▶ [Records shown]
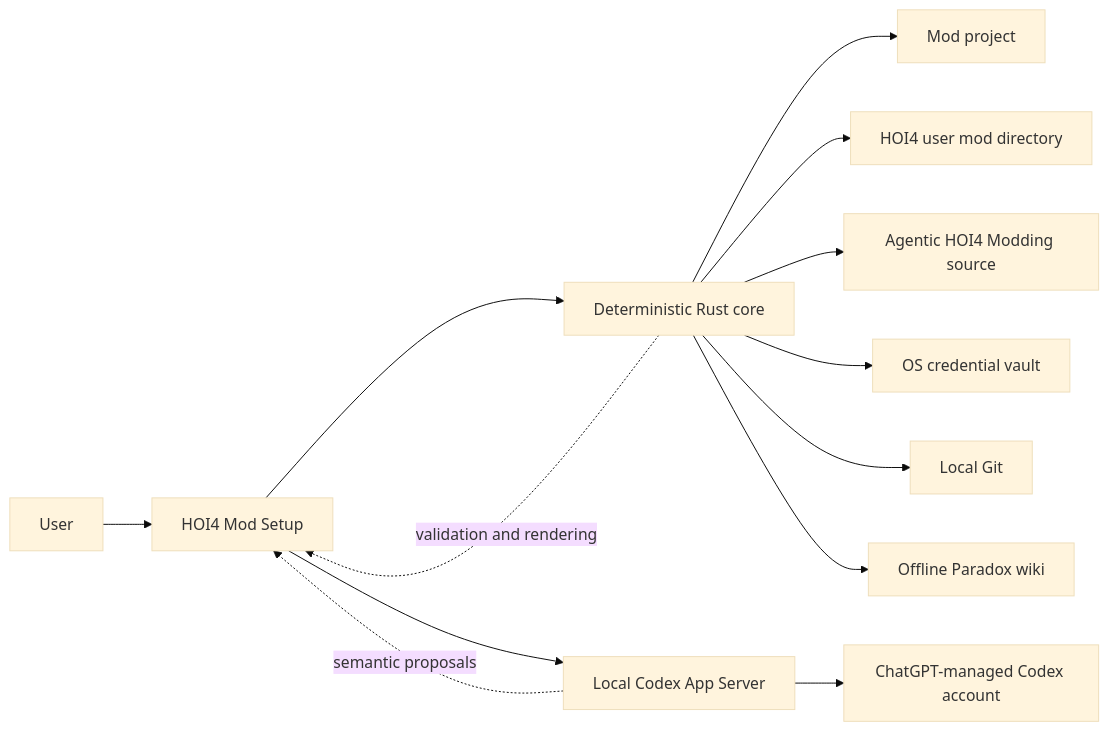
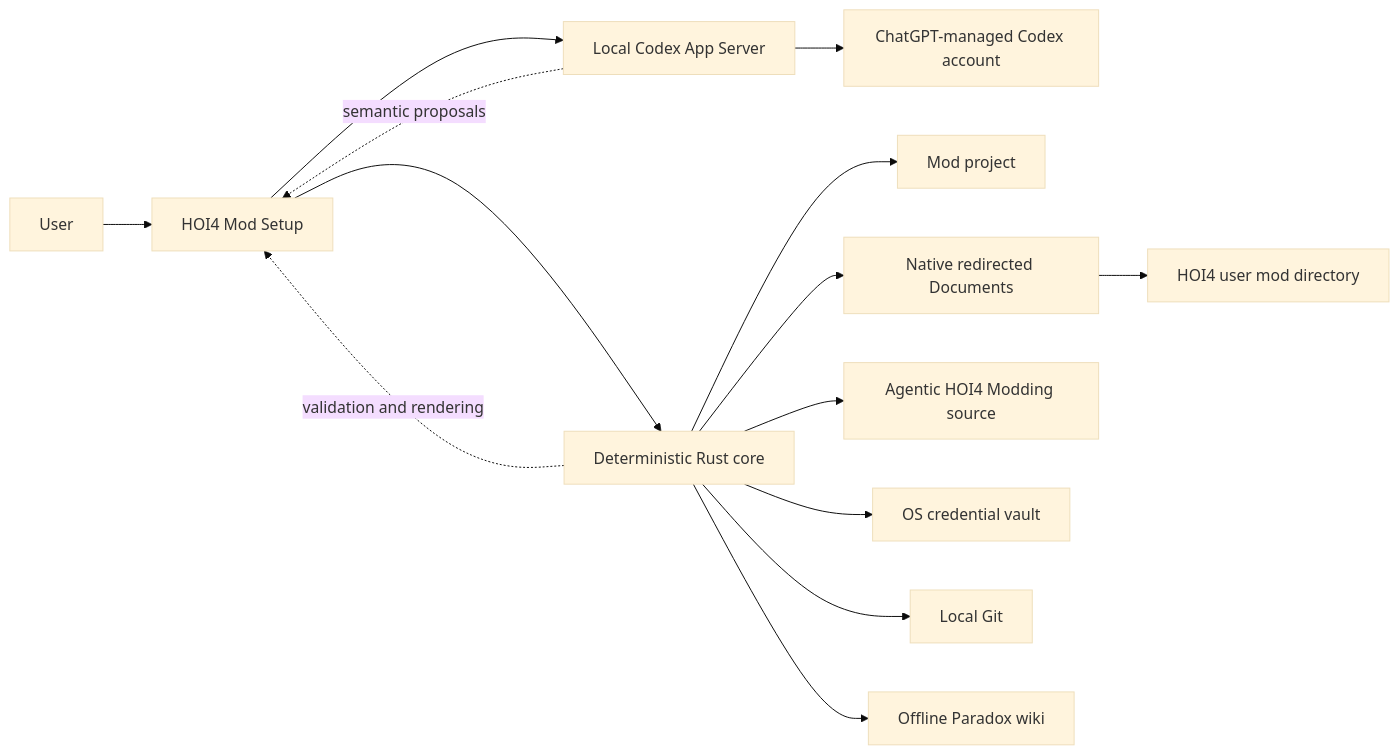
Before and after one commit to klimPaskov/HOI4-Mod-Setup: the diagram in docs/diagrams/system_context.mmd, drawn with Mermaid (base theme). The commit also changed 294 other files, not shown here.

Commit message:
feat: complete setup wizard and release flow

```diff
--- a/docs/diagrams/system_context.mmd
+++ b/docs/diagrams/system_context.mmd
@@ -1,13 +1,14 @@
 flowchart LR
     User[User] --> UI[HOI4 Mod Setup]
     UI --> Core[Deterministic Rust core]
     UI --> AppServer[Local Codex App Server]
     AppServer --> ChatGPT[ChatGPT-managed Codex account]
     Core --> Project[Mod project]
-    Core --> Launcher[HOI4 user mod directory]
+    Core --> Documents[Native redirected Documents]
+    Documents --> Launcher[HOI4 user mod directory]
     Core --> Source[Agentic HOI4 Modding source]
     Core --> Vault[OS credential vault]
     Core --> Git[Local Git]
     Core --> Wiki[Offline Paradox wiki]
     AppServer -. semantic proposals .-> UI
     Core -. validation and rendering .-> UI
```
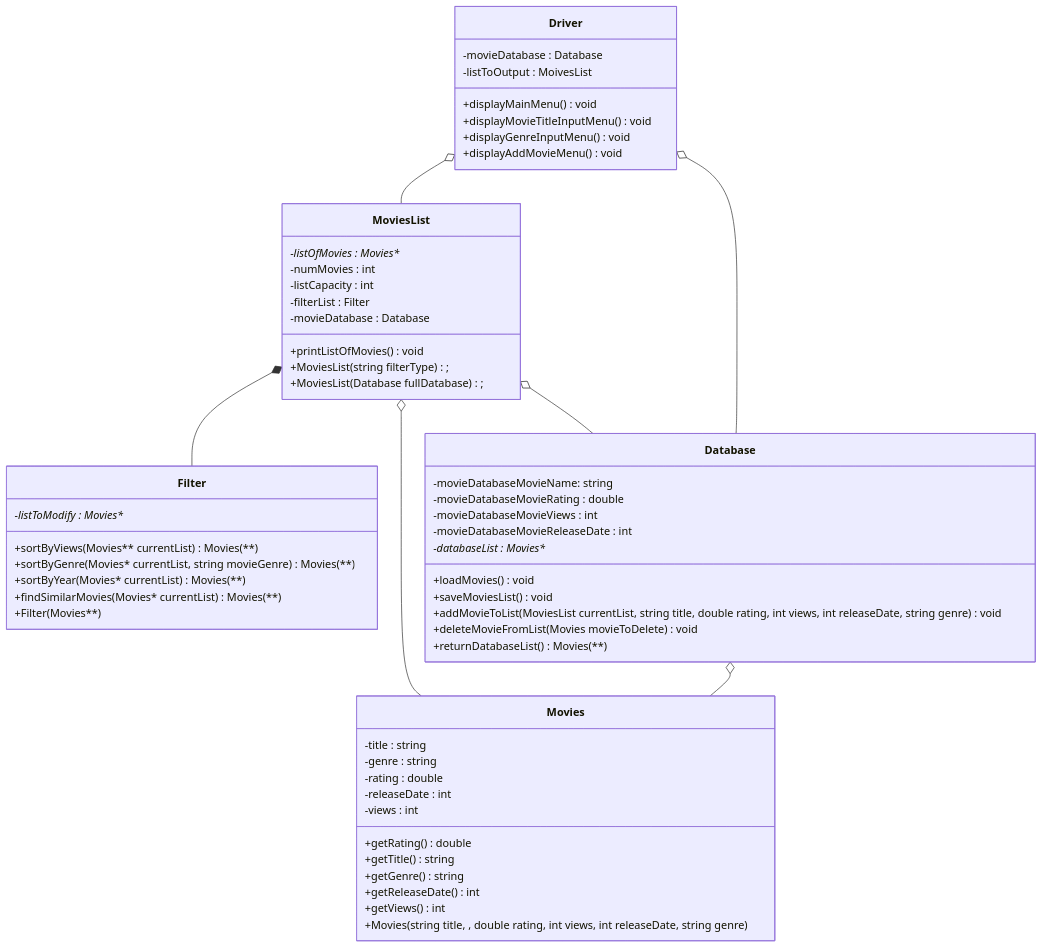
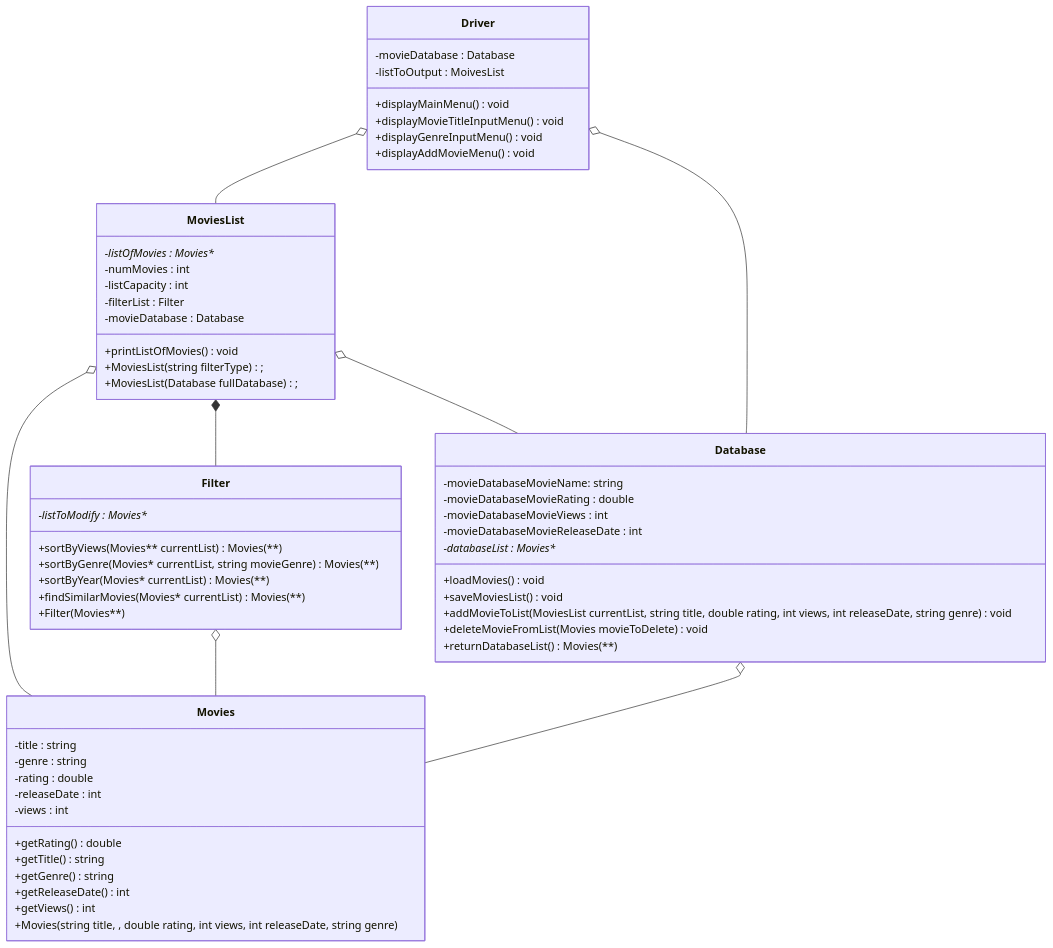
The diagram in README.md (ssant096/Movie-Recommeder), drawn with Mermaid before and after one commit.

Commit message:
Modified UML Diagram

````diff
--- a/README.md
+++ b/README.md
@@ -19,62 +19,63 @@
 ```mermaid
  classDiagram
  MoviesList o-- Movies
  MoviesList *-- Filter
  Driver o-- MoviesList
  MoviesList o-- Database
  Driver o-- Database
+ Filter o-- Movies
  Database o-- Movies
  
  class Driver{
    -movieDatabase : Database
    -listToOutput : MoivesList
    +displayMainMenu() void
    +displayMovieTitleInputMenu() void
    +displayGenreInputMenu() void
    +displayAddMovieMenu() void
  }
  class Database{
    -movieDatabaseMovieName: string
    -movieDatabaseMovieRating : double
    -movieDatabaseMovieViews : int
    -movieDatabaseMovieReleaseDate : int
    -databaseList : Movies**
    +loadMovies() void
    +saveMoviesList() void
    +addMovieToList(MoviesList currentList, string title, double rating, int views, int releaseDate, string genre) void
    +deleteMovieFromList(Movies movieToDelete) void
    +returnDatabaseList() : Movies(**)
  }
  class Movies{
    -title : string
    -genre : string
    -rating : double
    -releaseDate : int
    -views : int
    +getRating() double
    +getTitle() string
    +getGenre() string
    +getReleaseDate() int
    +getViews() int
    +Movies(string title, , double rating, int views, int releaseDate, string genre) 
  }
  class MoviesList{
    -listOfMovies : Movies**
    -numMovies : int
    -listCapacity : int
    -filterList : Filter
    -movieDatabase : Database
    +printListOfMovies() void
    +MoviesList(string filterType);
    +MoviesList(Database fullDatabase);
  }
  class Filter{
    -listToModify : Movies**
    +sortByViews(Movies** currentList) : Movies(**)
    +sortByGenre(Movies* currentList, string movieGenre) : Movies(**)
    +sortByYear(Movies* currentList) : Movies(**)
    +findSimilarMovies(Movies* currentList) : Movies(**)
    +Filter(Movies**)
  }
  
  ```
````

▶ [Exercise description]
Print every line of the listing exactly, please, and leave the images out.

▶ [Task solution]
Before and after one commit to klimPaskov/HOI4-Mod-Setup: the diagram in docs/diagrams/system_context.mmd, drawn with Mermaid (base theme). The commit also changed 294 other files, not shown here.

Commit message:
feat: complete setup wizard and release flow

```diff
--- a/docs/diagrams/system_context.mmd
+++ b/docs/diagrams/system_context.mmd
@@ -1,13 +1,14 @@
 flowchart LR
     User[User] --> UI[HOI4 Mod Setup]
     UI --> Core[Deterministic Rust core]
     UI --> AppServer[Local Codex App Server]
     AppServer --> ChatGPT[ChatGPT-managed Codex account]
     Core --> Project[Mod project]
-    Core --> Launcher[HOI4 user mod directory]
+    Core --> Documents[Native redirected Documents]
+    Documents --> Launcher[HOI4 user mod directory]
     Core --> Source[Agentic HOI4 Modding source]
     Core --> Vault[OS credential vault]
     Core --> Git[Local Git]
     Core --> Wiki[Offline Paradox wiki]
     AppServer -. semantic proposals .-> UI
     Core -. validation and rendering .-> UI
```
The diagram in README.md (ssant096/Movie-Recommeder), drawn with Mermaid before and after one commit.

Commit message:
Modified UML Diagram

````diff
--- a/README.md
+++ b/README.md
@@ -19,62 +19,63 @@
 ```mermaid
  classDiagram
  MoviesList o-- Movies
  MoviesList *-- Filter
  Driver o-- MoviesList
  MoviesList o-- Database
  Driver o-- Database
+ Filter o-- Movies
  Database o-- Movies
  
  class Driver{
    -movieDatabase : Database
    -listToOutput : MoivesList
    +displayMainMenu() void
    +displayMovieTitleInputMenu() void
    +displayGenreInputMenu() void
    +displayAddMovieMenu() void
  }
  class Database{
    -movieDatabaseMovieName: string
    -movieDatabaseMovieRating : double
    -movieDatabaseMovieViews : int
    -movieDatabaseMovieReleaseDate : int
    -databaseList : Movies**
    +loadMovies() void
    +saveMoviesList() void
    +addMovieToList(MoviesList currentList, string title, double rating, int views, int releaseDate, string genre) void
    +deleteMovieFromList(Movies movieToDelete) void
    +returnDatabaseList() : Movies(**)
  }
  class Movies{
    -title : string
    -genre : string
    -rating : double
    -releaseDate : int
    -views : int
    +getRating() double
    +getTitle() string
    +getGenre() string
    +getReleaseDate() int
    +getViews() int
    +Movies(string title, , double rating, int views, int releaseDate, string genre) 
  }
  class MoviesList{
    -listOfMovies : Movies**
    -numMovies : int
    -listCapacity : int
    -filterList : Filter
    -movieDatabase : Database
    +printListOfMovies() void
    +MoviesList(string filterType);
    +MoviesList(Database fullDatabase);
  }
  class Filter{
    -listToModify : Movies**
    +sortByViews(Movies** currentList) : Movies(**)
    +sortByGenre(Movies* currentList, string movieGenre) : Movies(**)
    +sortByYear(Movies* currentList) : Movies(**)
    +findSimilarMovies(Movies* currentList) : Movies(**)
    +Filter(Movies**)
  }
  
  ```
````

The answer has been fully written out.